Segment Start: Data extract
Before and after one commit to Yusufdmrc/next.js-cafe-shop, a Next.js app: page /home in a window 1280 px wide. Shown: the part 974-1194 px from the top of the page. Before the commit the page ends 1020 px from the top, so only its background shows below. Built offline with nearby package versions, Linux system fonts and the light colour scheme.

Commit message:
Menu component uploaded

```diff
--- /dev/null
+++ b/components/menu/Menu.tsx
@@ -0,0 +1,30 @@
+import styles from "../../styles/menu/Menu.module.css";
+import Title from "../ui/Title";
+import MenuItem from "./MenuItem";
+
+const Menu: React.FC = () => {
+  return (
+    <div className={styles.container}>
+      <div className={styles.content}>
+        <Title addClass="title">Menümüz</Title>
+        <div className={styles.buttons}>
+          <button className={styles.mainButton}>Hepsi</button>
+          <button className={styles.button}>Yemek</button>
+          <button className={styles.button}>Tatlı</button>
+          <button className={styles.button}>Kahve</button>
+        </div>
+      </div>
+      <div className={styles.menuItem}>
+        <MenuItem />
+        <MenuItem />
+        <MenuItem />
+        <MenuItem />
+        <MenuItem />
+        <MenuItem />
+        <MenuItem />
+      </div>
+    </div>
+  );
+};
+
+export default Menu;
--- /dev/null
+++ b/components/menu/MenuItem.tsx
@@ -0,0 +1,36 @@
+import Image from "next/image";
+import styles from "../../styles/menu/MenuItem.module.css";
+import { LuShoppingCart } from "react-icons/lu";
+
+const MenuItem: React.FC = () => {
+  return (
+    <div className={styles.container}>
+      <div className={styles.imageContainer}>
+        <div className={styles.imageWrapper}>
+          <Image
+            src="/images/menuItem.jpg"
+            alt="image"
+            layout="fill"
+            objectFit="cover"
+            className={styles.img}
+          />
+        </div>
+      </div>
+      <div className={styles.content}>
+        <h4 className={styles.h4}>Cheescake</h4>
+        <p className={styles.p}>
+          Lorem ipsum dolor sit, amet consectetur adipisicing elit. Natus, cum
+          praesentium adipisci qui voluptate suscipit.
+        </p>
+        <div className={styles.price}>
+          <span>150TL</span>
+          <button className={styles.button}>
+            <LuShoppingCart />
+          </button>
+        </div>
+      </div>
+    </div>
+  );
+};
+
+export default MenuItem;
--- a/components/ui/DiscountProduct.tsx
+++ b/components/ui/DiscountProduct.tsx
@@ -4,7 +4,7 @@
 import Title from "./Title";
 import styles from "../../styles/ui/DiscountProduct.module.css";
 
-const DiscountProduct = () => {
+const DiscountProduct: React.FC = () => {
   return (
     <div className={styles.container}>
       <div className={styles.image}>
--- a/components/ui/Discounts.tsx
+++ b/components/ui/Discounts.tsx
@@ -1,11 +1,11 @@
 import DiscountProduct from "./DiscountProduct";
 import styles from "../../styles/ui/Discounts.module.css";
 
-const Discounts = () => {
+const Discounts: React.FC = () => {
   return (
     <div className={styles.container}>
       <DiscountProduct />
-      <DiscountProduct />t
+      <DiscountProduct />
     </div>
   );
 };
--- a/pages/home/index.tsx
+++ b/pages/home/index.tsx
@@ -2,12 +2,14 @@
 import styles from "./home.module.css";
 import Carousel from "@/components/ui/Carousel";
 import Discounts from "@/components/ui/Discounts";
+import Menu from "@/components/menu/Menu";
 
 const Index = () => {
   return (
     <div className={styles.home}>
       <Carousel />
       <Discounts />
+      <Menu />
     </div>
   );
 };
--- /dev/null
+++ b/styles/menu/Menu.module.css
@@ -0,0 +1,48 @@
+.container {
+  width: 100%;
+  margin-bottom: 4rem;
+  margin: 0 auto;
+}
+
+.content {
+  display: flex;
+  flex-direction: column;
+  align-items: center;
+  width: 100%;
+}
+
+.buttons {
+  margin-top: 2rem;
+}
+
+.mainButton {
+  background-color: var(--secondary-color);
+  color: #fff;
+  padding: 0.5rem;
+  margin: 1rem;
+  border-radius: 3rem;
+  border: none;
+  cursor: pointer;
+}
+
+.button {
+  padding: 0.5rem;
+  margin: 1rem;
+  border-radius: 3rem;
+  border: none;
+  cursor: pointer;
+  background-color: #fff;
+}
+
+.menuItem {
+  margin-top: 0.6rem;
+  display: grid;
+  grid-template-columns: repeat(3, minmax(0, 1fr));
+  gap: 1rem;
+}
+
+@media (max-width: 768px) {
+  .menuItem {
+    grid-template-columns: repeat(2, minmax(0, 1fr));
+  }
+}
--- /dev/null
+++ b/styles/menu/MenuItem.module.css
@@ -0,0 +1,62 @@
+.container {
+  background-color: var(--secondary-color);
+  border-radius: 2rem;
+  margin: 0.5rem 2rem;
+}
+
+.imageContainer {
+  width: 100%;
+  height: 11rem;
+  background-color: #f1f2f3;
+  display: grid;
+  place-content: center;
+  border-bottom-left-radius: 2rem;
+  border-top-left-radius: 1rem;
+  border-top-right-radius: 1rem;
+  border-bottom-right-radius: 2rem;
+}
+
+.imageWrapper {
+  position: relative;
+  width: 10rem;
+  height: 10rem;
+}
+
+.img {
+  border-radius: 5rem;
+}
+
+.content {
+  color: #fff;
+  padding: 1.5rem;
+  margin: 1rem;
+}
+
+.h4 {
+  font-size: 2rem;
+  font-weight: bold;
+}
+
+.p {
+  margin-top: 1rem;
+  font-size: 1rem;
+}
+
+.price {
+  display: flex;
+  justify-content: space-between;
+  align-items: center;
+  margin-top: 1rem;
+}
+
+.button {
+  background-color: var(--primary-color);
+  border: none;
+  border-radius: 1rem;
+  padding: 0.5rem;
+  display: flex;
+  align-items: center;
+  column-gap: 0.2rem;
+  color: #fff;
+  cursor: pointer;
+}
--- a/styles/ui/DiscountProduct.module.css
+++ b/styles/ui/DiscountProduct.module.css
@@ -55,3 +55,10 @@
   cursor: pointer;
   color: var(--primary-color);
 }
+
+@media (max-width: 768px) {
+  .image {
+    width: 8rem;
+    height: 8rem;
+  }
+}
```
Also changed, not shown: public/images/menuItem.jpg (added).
Segment End: Data extract
What to work on: In full and word for word, output the material.

Solution for this task:
Before and after one commit to Yusufdmrc/next.js-cafe-shop, a Next.js app: page /home in a window 1280 px wide. Shown: the part 974-1194 px from the top of the page. Before the commit the page ends 1020 px from the top, so only its background shows below. Built offline with nearby package versions, Linux system fonts and the light colour scheme.

Commit message:
Menu component uploaded

```diff
--- /dev/null
+++ b/components/menu/Menu.tsx
@@ -0,0 +1,30 @@
+import styles from "../../styles/menu/Menu.module.css";
+import Title from "../ui/Title";
+import MenuItem from "./MenuItem";
+
+const Menu: React.FC = () => {
+  return (
+    <div className={styles.container}>
+      <div className={styles.content}>
+        <Title addClass="title">Menümüz</Title>
+        <div className={styles.buttons}>
+          <button className={styles.mainButton}>Hepsi</button>
+          <button className={styles.button}>Yemek</button>
+          <button className={styles.button}>Tatlı</button>
+          <button className={styles.button}>Kahve</button>
+        </div>
+      </div>
+      <div className={styles.menuItem}>
+        <MenuItem />
+        <MenuItem />
+        <MenuItem />
+        <MenuItem />
+        <MenuItem />
+        <MenuItem />
+        <MenuItem />
+      </div>
+    </div>
+  );
+};
+
+export default Menu;
--- /dev/null
+++ b/components/menu/MenuItem.tsx
@@ -0,0 +1,36 @@
+import Image from "next/image";
+import styles from "../../styles/menu/MenuItem.module.css";
+import { LuShoppingCart } from "react-icons/lu";
+
+const MenuItem: React.FC = () => {
+  return (
+    <div className={styles.container}>
+      <div className={styles.imageContainer}>
+        <div className={styles.imageWrapper}>
+          <Image
+            src="/images/menuItem.jpg"
+            alt="image"
+            layout="fill"
+            objectFit="cover"
+            className={styles.img}
+          />
+        </div>
+      </div>
+      <div className={styles.content}>
+        <h4 className={styles.h4}>Cheescake</h4>
+        <p className={styles.p}>
+          Lorem ipsum dolor sit, amet consectetur adipisicing elit. Natus, cum
+          praesentium adipisci qui voluptate suscipit.
+        </p>
+        <div className={styles.price}>
+          <span>150TL</span>
+          <button className={styles.button}>
+            <LuShoppingCart />
+          </button>
+        </div>
+      </div>
+    </div>
+  );
+};
+
+export default MenuItem;
--- a/components/ui/DiscountProduct.tsx
+++ b/components/ui/DiscountProduct.tsx
@@ -4,7 +4,7 @@
 import Title from "./Title";
 import styles from "../../styles/ui/DiscountProduct.module.css";
 
-const DiscountProduct = () => {
+const DiscountProduct: React.FC = () => {
   return (
     <div className={styles.container}>
       <div className={styles.image}>
--- a/components/ui/Discounts.tsx
+++ b/components/ui/Discounts.tsx
@@ -1,11 +1,11 @@
 import DiscountProduct from "./DiscountProduct";
 import styles from "../../styles/ui/Discounts.module.css";
 
-const Discounts = () => {
+const Discounts: React.FC = () => {
   return (
     <div className={styles.container}>
       <DiscountProduct />
-      <DiscountProduct />t
+      <DiscountProduct />
     </div>
   );
 };
--- a/pages/home/index.tsx
+++ b/pages/home/index.tsx
@@ -2,12 +2,14 @@
 import styles from "./home.module.css";
 import Carousel from "@/components/ui/Carousel";
 import Discounts from "@/components/ui/Discounts";
+import Menu from "@/components/menu/Menu";
 
 const Index = () => {
   return (
     <div className={styles.home}>
       <Carousel />
       <Discounts />
+      <Menu />
     </div>
   );
 };
--- /dev/null
+++ b/styles/menu/Menu.module.css
@@ -0,0 +1,48 @@
+.container {
+  width: 100%;
+  margin-bottom: 4rem;
+  margin: 0 auto;
+}
+
+.content {
+  display: flex;
+  flex-direction: column;
+  align-items: center;
+  width: 100%;
+}
+
+.buttons {
+  margin-top: 2rem;
+}
+
+.mainButton {
+  background-color: var(--secondary-color);
+  color: #fff;
+  padding: 0.5rem;
+  margin: 1rem;
+  border-radius: 3rem;
+  border: none;
+  cursor: pointer;
+}
+
+.button {
+  padding: 0.5rem;
+  margin: 1rem;
+  border-radius: 3rem;
+  border: none;
+  cursor: pointer;
+  background-color: #fff;
+}
+
+.menuItem {
+  margin-top: 0.6rem;
+  display: grid;
+  grid-template-columns: repeat(3, minmax(0, 1fr));
+  gap: 1rem;
+}
+
+@media (max-width: 768px) {
+  .menuItem {
+    grid-template-columns: repeat(2, minmax(0, 1fr));
+  }
+}
--- /dev/null
+++ b/styles/menu/MenuItem.module.css
@@ -0,0 +1,62 @@
+.container {
+  background-color: var(--secondary-color);
+  border-radius: 2rem;
+  margin: 0.5rem 2rem;
+}
+
+.imageContainer {
+  width: 100%;
+  height: 11rem;
+  background-color: #f1f2f3;
+  display: grid;
+  place-content: center;
+  border-bottom-left-radius: 2rem;
+  border-top-left-radius: 1rem;
+  border-top-right-radius: 1rem;
+  border-bottom-right-radius: 2rem;
+}
+
+.imageWrapper {
+  position: relative;
+  width: 10rem;
+  height: 10rem;
+}
+
+.img {
+  border-radius: 5rem;
+}
+
+.content {
+  color: #fff;
+  padding: 1.5rem;
+  margin: 1rem;
+}
+
+.h4 {
+  font-size: 2rem;
+  font-weight: bold;
+}
+
+.p {
+  margin-top: 1rem;
+  font-size: 1rem;
+}
+
+.price {
+  display: flex;
+  justify-content: space-between;
+  align-items: center;
+  margin-top: 1rem;
+}
+
+.button {
+  background-color: var(--primary-color);
+  border: none;
+  border-radius: 1rem;
+  padding: 0.5rem;
+  display: flex;
+  align-items: center;
+  column-gap: 0.2rem;
+  color: #fff;
+  cursor: pointer;
+}
--- a/styles/ui/DiscountProduct.module.css
+++ b/styles/ui/DiscountProduct.module.css
@@ -55,3 +55,10 @@
   cursor: pointer;
   color: var(--primary-color);
 }
+
+@media (max-width: 768px) {
+  .image {
+    width: 8rem;
+    height: 8rem;
+  }
+}
```
Also changed, not shown: public/images/menuItem.jpg (added).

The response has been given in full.